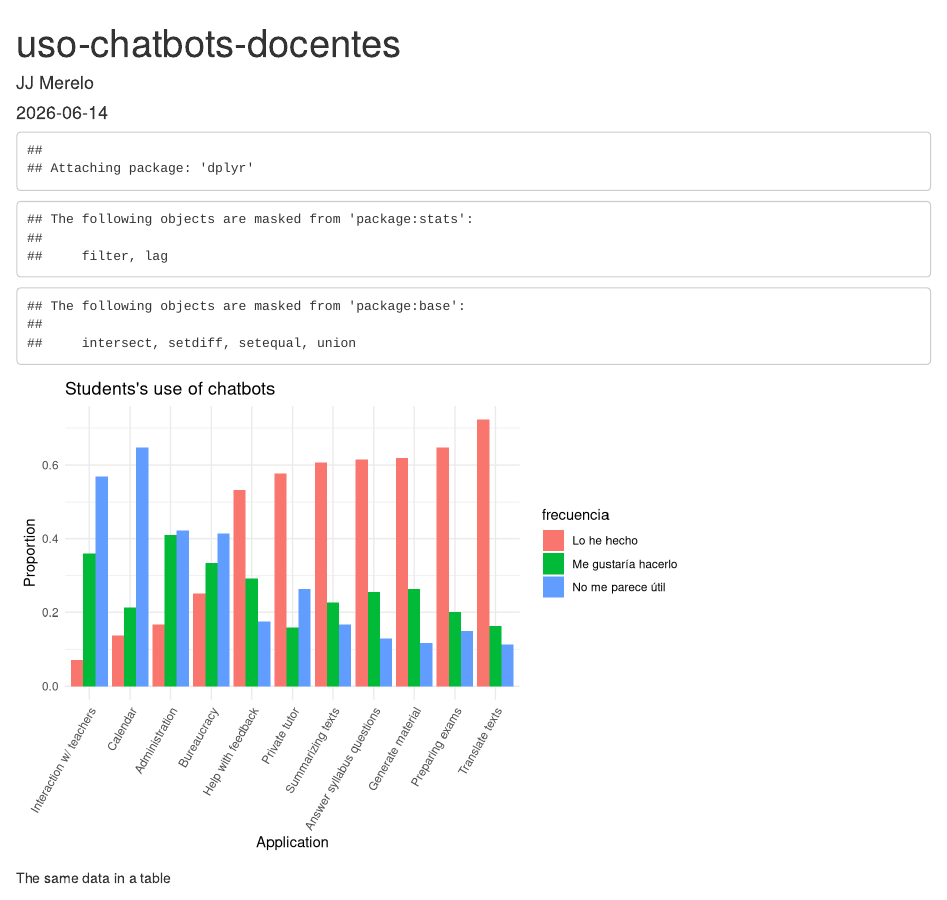
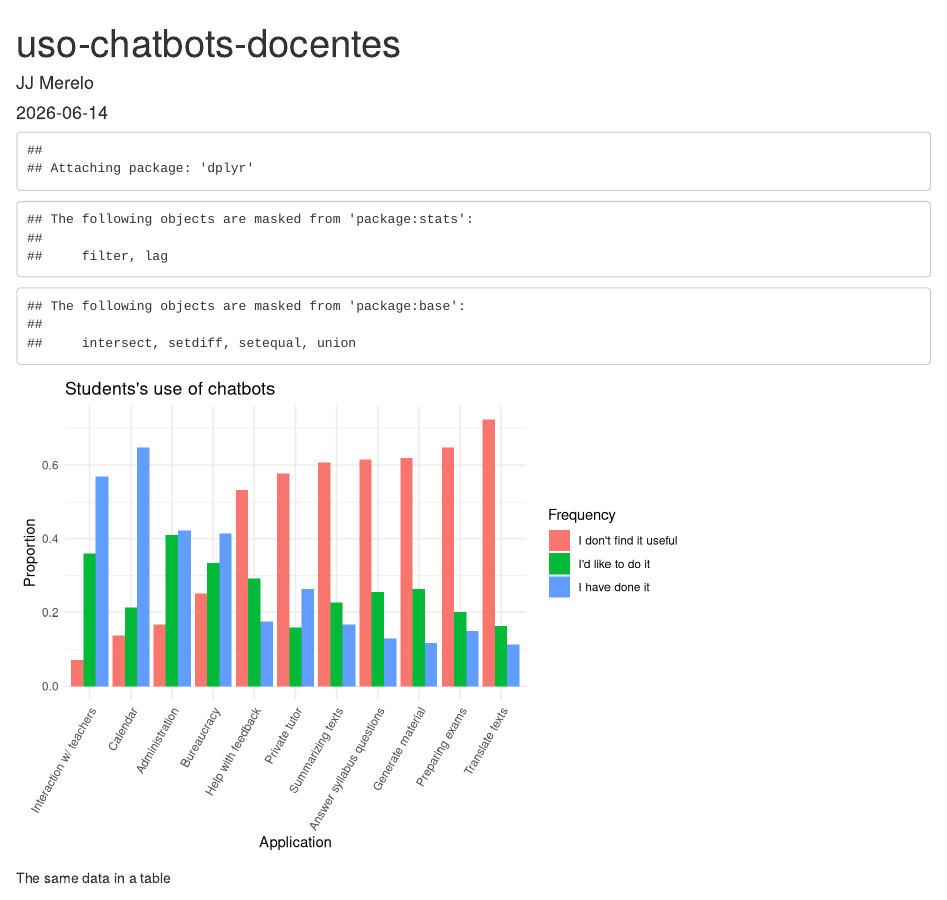
Before and after one commit to JJ/chatbots-pid, an R Markdown document (docs/frecuencias-uso-estudiantes.Rmd): the page in a window 1100 px wide, from its top. Rendered offline with R 4.5, knitr and Pandoc, with nearby package versions.

Commit message:
Changing more charts

```diff
--- a/docs/frecuencias-uso-estudiantes.Rmd
+++ b/docs/frecuencias-uso-estudiantes.Rmd
@@ -60,7 +60,8 @@ translated_labels <- c("Interaction w/ teachers",
                                "Translate texts")
 ggplot(resultados_uso, aes(x=uso, fill=frecuencia, y = porcentaje)) +
   geom_bar( stat="identity", position="dodge") +
-  labs(title="Students's use of chatbots", x="Application", y="Proportion") +
+  labs(title="Students's use of chatbots", x="Application", y="Proportion", fill="Frequency") +
+  scale_fill_discrete( labels = c("I don't find it useful","I'd like to do it","I have done it"))+
   scale_x_discrete( labels = translated_labels ) +
   theme_minimal() +
   theme(axis.text.x = element_text(angle = 60, hjust = 1))
```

========================

Aim of the exercise - A faithful copy of the entries above is needed, one that contains no images.

Solution to the problem -
Before and after one commit to JJ/chatbots-pid, an R Markdown document (docs/frecuencias-uso-estudiantes.Rmd): the page in a window 1100 px wide, from its top. Rendered offline with R 4.5, knitr and Pandoc, with nearby package versions.

Commit message:
Changing more charts

```diff
--- a/docs/frecuencias-uso-estudiantes.Rmd
+++ b/docs/frecuencias-uso-estudiantes.Rmd
@@ -60,7 +60,8 @@ translated_labels <- c("Interaction w/ teachers",
                                "Translate texts")
 ggplot(resultados_uso, aes(x=uso, fill=frecuencia, y = porcentaje)) +
   geom_bar( stat="identity", position="dodge") +
-  labs(title="Students's use of chatbots", x="Application", y="Proportion") +
+  labs(title="Students's use of chatbots", x="Application", y="Proportion", fill="Frequency") +
+  scale_fill_discrete( labels = c("I don't find it useful","I'd like to do it","I have done it"))+
   scale_x_discrete( labels = translated_labels ) +
   theme_minimal() +
   theme(axis.text.x = element_text(angle = 60, hjust = 1))
```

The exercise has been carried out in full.